Fitts' Law and edge-flipping in window managers
Simplified and summarized a lot, Fitts' Law says that the four of the five easiest locations to reach with the mouse are the four corners of the screen, because they require very little precision. (There's a lot more to it than just that, of course; see AskTog.)
A number of window managers, fvwm2 included, have virtual screens and a feature called 'edge flipping': if you move your cursor to a screen edge where there's another virtual screen beyond it and keep 'pushing', the window managers flip you to the next virtual screen. I'm pretty fond of this feature in fvwm2; it's especially handy when moving or resizing windows.
(fvwm2 has a similar feature for Xinerama split screens when placing windows, which is really convenient.)
I have recently come to realize that the problem with edge flipping is that it shoots Fitts' Law in the head. With edge flipping in effect, the corners are usually not easy targets, because shortly after you hit them you flip to a new screen (which generally moves your mouse, among other things).

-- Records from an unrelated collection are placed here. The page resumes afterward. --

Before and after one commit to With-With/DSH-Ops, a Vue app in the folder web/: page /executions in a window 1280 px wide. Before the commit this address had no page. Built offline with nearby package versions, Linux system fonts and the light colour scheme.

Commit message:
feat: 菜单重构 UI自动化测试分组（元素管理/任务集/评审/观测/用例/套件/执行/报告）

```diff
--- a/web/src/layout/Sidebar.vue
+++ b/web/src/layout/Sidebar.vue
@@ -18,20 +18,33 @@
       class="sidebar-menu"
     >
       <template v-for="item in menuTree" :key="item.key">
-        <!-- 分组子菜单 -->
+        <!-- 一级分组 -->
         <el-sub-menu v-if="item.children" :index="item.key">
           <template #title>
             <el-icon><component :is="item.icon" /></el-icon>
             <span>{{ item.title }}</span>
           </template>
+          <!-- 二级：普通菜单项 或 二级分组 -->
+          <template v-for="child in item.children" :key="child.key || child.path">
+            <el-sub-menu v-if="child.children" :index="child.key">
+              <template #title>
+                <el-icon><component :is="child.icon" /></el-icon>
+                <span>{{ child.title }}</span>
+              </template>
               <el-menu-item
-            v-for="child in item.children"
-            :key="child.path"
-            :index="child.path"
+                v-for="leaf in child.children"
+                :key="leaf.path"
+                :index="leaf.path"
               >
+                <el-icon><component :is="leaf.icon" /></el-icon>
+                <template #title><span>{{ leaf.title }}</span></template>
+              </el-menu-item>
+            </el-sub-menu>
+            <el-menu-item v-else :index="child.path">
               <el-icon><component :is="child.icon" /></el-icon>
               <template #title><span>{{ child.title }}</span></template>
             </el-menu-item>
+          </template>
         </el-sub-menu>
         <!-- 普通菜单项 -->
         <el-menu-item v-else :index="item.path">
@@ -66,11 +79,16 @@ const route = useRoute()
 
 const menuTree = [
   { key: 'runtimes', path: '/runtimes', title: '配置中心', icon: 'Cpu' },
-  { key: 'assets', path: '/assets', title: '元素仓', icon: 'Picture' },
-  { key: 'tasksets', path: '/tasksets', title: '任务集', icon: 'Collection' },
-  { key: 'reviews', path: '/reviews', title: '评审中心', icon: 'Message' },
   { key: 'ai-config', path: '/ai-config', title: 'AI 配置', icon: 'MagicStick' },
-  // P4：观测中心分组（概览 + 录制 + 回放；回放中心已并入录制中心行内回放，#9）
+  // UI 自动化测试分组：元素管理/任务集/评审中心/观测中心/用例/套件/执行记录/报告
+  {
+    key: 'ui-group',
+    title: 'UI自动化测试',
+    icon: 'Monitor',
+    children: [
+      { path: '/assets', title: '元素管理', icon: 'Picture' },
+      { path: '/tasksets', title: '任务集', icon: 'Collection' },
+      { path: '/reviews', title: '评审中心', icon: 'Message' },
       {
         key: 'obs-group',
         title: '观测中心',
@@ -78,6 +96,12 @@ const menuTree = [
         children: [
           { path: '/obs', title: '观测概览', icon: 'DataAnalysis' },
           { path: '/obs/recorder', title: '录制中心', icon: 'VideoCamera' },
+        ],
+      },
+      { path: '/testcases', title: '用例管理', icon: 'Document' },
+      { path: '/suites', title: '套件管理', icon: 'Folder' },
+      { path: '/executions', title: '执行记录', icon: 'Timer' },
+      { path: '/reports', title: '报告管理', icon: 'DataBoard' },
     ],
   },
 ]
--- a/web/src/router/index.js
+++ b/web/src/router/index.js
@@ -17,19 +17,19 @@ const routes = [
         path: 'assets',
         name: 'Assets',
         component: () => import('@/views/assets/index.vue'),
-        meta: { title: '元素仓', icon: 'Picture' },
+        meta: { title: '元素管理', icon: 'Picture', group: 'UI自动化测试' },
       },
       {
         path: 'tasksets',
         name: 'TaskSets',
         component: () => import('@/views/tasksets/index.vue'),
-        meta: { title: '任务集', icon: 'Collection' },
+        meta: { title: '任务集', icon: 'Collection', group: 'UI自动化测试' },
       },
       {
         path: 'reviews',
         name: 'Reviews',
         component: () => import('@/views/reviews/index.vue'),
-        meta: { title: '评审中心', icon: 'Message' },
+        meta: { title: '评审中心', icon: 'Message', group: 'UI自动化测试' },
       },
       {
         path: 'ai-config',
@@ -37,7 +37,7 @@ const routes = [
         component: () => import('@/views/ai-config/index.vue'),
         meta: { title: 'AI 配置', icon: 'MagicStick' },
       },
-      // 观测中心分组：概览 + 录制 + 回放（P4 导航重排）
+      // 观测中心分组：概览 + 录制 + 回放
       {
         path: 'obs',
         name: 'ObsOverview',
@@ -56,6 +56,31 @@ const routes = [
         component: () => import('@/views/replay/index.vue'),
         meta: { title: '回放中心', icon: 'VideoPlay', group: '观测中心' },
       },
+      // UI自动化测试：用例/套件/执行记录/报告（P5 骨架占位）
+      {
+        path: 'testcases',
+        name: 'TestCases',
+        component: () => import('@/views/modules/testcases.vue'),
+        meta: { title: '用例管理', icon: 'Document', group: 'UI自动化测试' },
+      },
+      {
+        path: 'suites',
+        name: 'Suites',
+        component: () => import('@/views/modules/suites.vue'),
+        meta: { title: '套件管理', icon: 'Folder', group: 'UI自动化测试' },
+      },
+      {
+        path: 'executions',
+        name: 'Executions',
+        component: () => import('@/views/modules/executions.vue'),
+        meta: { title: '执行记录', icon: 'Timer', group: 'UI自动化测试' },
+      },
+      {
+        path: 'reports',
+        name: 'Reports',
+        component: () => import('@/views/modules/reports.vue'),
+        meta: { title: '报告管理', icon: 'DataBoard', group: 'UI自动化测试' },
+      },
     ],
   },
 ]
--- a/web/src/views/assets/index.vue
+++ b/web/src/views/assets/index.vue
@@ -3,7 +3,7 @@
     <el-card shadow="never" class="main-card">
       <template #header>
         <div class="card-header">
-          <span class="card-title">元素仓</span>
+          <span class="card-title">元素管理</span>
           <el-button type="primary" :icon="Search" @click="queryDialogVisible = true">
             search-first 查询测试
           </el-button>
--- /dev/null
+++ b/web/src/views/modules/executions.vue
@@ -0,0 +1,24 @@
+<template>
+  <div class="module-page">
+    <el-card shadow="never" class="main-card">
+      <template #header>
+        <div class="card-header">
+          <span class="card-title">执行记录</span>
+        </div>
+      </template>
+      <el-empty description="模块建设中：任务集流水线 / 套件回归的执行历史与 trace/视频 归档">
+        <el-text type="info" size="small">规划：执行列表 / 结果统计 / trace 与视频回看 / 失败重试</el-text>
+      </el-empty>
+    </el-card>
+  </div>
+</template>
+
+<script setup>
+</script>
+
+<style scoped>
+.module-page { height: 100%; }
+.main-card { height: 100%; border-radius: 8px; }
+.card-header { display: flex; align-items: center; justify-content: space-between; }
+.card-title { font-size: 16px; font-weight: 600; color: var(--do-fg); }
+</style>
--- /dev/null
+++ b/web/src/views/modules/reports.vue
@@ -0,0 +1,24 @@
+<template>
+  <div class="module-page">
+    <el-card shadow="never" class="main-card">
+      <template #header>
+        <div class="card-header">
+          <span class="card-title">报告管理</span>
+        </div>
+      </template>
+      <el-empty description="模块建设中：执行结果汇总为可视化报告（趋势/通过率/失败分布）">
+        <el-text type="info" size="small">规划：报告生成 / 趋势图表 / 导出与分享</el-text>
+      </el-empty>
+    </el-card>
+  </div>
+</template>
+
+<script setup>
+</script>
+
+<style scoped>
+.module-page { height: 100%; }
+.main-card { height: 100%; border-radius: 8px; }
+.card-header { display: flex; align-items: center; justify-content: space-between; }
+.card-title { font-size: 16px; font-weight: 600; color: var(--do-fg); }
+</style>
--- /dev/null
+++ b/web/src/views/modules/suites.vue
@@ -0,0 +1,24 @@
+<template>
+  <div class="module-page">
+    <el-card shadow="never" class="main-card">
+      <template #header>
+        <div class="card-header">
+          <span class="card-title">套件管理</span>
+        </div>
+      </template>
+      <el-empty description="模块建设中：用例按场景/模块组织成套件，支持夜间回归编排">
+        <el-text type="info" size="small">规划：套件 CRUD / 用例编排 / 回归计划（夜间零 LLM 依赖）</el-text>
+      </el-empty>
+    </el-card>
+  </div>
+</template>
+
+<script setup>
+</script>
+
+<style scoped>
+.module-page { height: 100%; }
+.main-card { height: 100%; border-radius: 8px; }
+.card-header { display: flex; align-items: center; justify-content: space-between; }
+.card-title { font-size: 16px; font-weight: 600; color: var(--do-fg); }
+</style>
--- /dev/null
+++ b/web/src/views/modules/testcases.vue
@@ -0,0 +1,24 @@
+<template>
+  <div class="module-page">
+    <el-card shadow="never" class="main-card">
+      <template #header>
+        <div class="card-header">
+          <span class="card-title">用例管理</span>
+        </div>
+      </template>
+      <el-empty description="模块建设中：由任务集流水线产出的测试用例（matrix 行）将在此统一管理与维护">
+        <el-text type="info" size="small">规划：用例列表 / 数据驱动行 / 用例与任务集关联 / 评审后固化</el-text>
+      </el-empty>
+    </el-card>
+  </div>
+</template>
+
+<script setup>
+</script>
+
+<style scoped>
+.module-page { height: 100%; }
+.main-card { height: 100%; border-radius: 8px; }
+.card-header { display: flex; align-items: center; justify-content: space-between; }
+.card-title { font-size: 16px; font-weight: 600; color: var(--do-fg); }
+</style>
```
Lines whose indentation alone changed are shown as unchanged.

(Worse, fvwm2's implementation actually steals the edge pixel, so even if you have a very long delay on the edge flipping feature it doesn't help.)
This explains why I like my top left virtual screen so much; I have some useful stuff parked in the top left corner of the screen and in the top left virtual screen, that corner is not stolen by edge flipping. I also suspect that it explains why Gnome and KDE don't have this feature, despite how convenient it looks. (Of course, another reason would be the potential for user confusion: 'suddenly all the windows on my screen disappeared! what happened?' At least with explicit virtual screens the user had to click on something to make all their windows vanish.)
This is kind of depressing, since a few years ago I tried to reorganize my screen layout to make better use of the corners (although I didn't entirely succeed even without edge flipping). I'm not sure what to do; perhaps I should turn off edge flipping entirely for a while and see how much I actually use it and how annoying it feels to live without it.
(Thinking of Fitts' Law also makes me wonder how well the common Gnome and KDE desktops are using the corners these days. I suppose I should experiment and find out.)